Book Image

Bash Quick Start Guide

By : Tom Ryder
Book Image

Bash Quick Start Guide

By: Tom Ryder

Overview of this book

Bash and shell script programming is central to using Linux, but it has many peculiar properties that are hard to understand and unfamiliar to many programmers, with a lot of misleading and even risky information online. Bash Quick Start Guide tackles these problems head on, and shows you the best practices of shell script programming. This book teaches effective shell script programming with Bash, and is ideal for people who may have used its command line but never really learned it in depth. This book will show you how even simple programming constructs in the shell can speed up and automate any kind of daily command-line work. For people who need to use the command line regularly in their daily work, this book provides practical advice for using the command-line shell beyond merely typing or copy-pasting commands into the shell. Readers will learn techniques suitable for automating processes and controlling processes, on both servers and workstations, whether for single command lines or long and complex scripts. The book even includes information on configuring your own shell environment to suit your workflow, and provides a running start for interpreting Bash scripts written by others.
Table of Contents (10 chapters)

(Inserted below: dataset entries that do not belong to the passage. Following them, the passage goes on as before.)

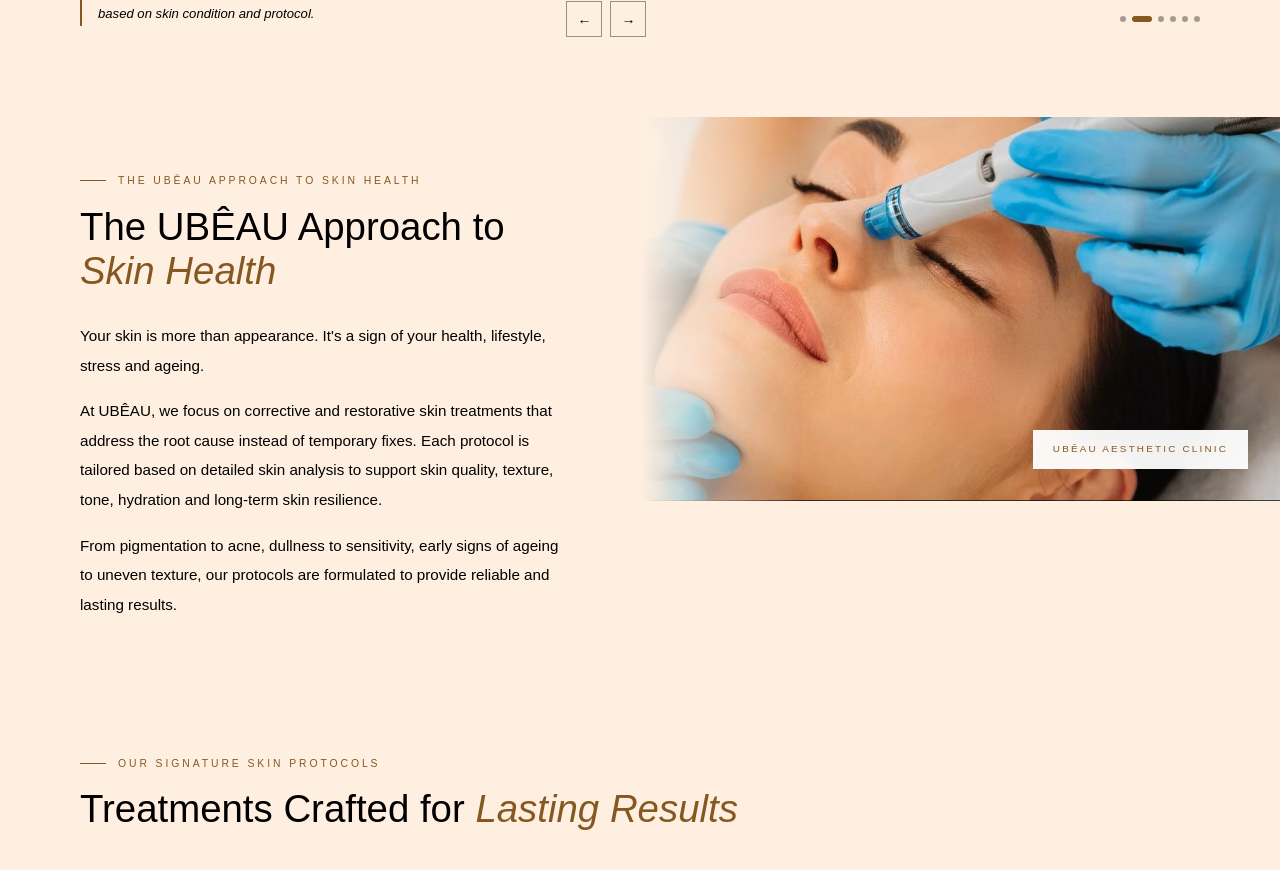
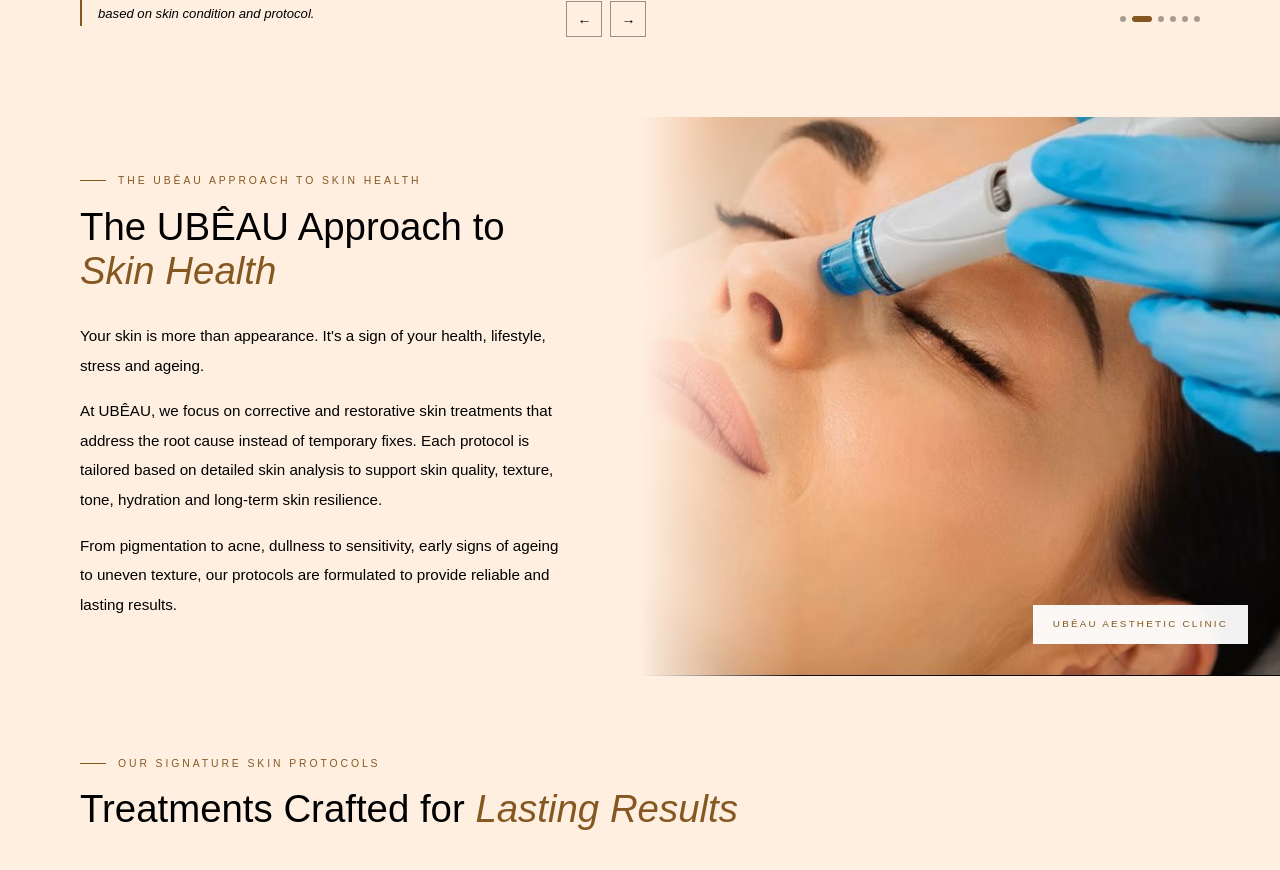
Before and after one commit to crowddevelopers08-arch/ubeau-aesthectic-clinics, a Next.js app: page / in a window 1280 px wide. Shown: the part 1403-2273 px from the top of the page. Built offline with nearby package versions, Linux system fonts and the light colour scheme; a web font is replaced by a local one.

Commit message:
homsssdss

```diff
--- a/components/Approach.tsx
+++ b/components/Approach.tsx
@@ -2,7 +2,7 @@ import Image from 'next/image'
 
 export default function Approach() {
   const imageSection = (
-    <div className="group relative min-h-56 sm:min-h-72 lg:min-h-96 overflow-hidden">
+    <div className="group relative min-h-56 sm:min-h-72 lg:min-h-0 lg:h-full overflow-hidden">
       <Image
         src="/abbbc.jpg"
         alt="UBÊAU skin care specialist treatment"
@@ -60,7 +60,7 @@ export default function Approach() {
         </div>
       </div>
 
-      <div className="hidden lg:block">
+      <div className="hidden lg:block lg:h-full">
         {imageSection}
       </div>
     </div>
```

What Bash is and is not

On reading the preceding definition, you may have noticed a few things you might have expected are missing. There is a lot of confusion out there about what Bash is and is not. Here are some common misconceptions:

  • Bash is not (necessarily) part of Linux. They are separate pieces of software. GNU Bash existed for several years before the Linux kernel was created, and runs on other operating systems too.
  • Bash is not the same thing as SSH. SSH is a service and network protocol for running commands on remote computers. bash can be one such command.
  • Bash is also not your terminal or TTY. Your terminal is a device for sending information to, and receiving information from, a computer. Terminals used to be hardware devices with a monitor and keyboard. Nowadays, for most users, they are terminal emulators, or software devices. Bash is a program that runs using your terminal for its input and output.
  • Similarly, Bash is not the same thing as PuTTY, iTerm, or xterm. These are terminal emulators, not shells. Your terminal emulator is a program that understands and interprets text-based programs. Bash is one such program.
  • Bash is not the command line, in the strictest sense. Bash has an interactive mode, which is an example of a command line, but many other tools have command lines, and not just system shells. The bc calculator tool is an example of another tool with a command line.

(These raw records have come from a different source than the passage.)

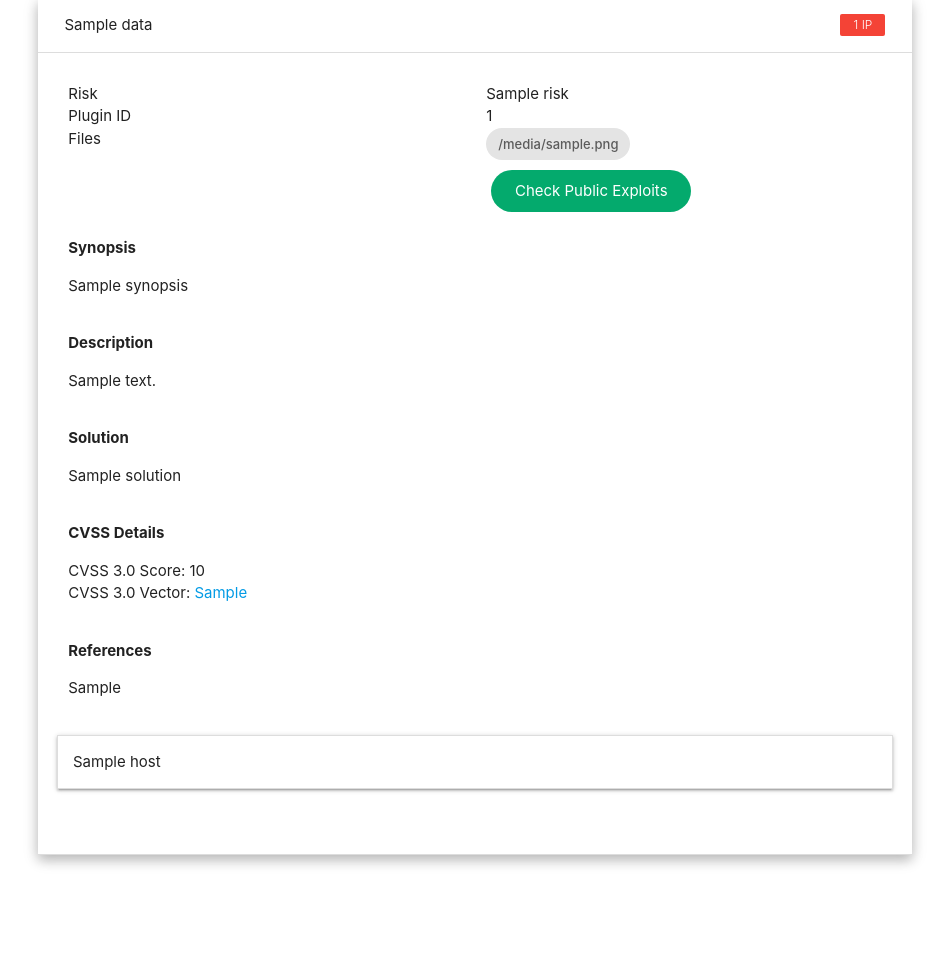
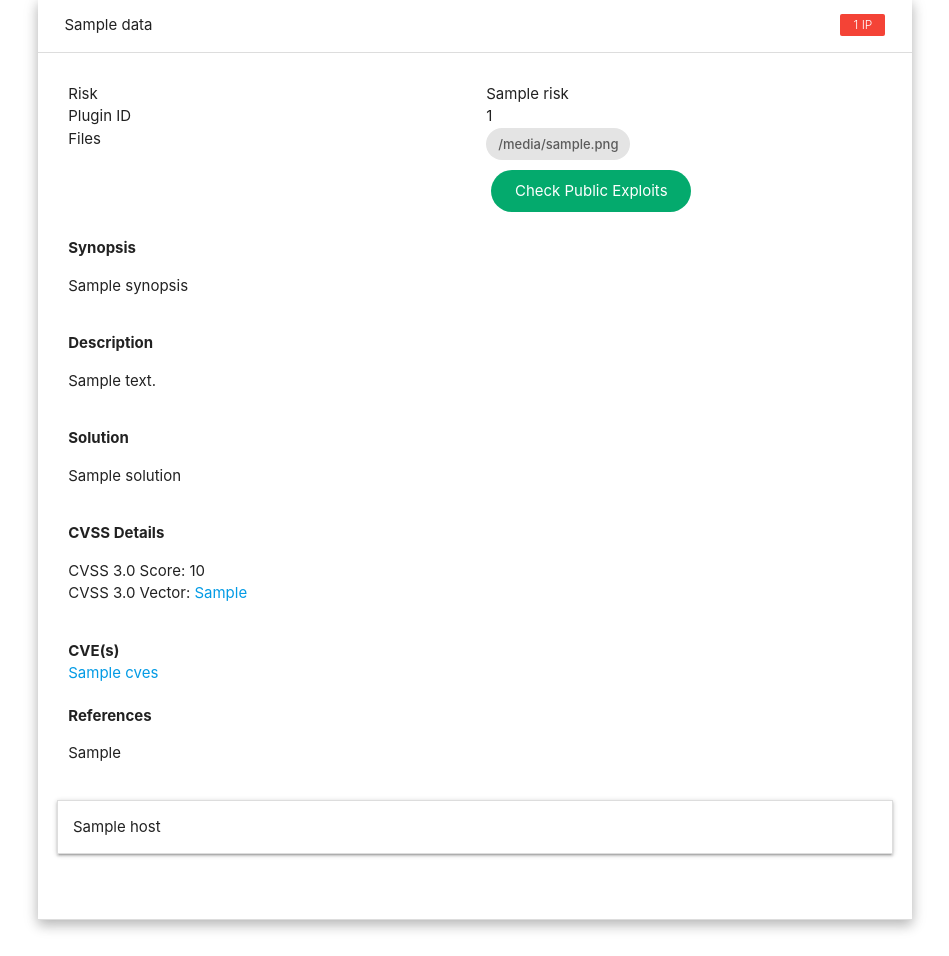
Before and after one commit to Ebryx/Nessus_Map, a Django app: template Nessus_Parser/templates/parsed_XML.html in a window 1280 px wide, after a click that opens the changed part. Shown: the part 169-1125 px from the top of the page, without its empty margins (165-1114 px from the left). Before the commit the page ends 1035 px from the top, so only its background shows below. Run offline with Django 3.2, Linux system fonts and the light colour scheme; the template is opened without the code that fills it: most values are stand-ins (such as "Sample title", 1, 10 or a date in 2020); some libraries are stand-ins or nearby versions.

Commit message:
Printing of CVE list for each vulnerability

```diff
--- a/Nessus_Parser/templates/parsed_XML.html
+++ b/Nessus_Parser/templates/parsed_XML.html
@@ -145,7 +145,9 @@
                                             </pre>
                                         </div>
                                     </div>
+
                                     <!-- CVSS 3 score/string -->
+                                    {% if data.cvss3_vector or data.cvss3_base_score %}
                                         <div class="row">
                                             <div class="col l12" style="font-weight: bold;">CVSS Details</div>
                                             <div class="col l12">
@@ -155,6 +157,24 @@
                                                 </pre>
                                             </div>
                                         </div>
+                                    {% endif %}
+
+                                    <!-- List of CVEs -->
+                                    {% if data.cves %}
+                                        <div class="row">
+                                            <div class="col l12" style="font-weight: bold;">CVE(s)</div>
+                                            <div class="col l12">
+                                                <!-- <pre> -->
+                                                    {% for cves in data.cves %}
+                                                        <a href="https://www.cvedetails.com/cve/{{ cves }}" target="_blank">{{ cves }}</a><br>
+                                                    {% endfor %}
+                                                <!-- </pre> -->
+                                            </div>
+                                        </div>
+                                    {% endif %}
+
+                                    <!-- References -->
+                                    {% if data.see_also %}
                                         <div class="row">
                                             <div class="col l12" style="font-weight: bold;">References</div>
                                             <div class="col l12">
@@ -163,6 +183,9 @@
                                                 </pre>
                                             </div>
                                         </div>
+                                    {% endif %}
+
+
                                     <div class="row">
                                         <ul class="collapsible">
                                             {% for host in data.hosts %}
--- a/Nessus_Parser/views.py
+++ b/Nessus_Parser/views.py
@@ -347,6 +347,7 @@ def do_vuln_parsing(vulns, path, filename):
             solution = ""
             cvss3_base_score = ""
             cvss3_vector = ""
+            cves = []
 
             if item.find("plugin_output") is not None:
                 plugin_output = item.find("plugin_output").text
@@ -368,6 +369,10 @@ def do_vuln_parsing(vulns, path, filename):
 
             if item.find("cvss3_vector") is not None:
                 cvss3_vector = item.find("cvss3_vector").text
+
+            if item.find("cve") is not None:
+                for cve_id in item.findall("cve"):
+                    cves.append(cve_id.text)
 
             ipaddr2 = "{0} ({1}/{2})".format(ipaddr, port, protocol)
 
@@ -403,6 +408,7 @@ def do_vuln_parsing(vulns, path, filename):
                     "description": description,
                     "cvss3_base_score": cvss3_base_score,
                     "cvss3_vector": cvss3_vector,
+                    "cves": cves,
                 }
 
     return vulns
```
Lines whose indentation alone changed are shown as unchanged.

Now that you know this, if someone ever asks you for a PuTTY account on your server, make sure to set them straight!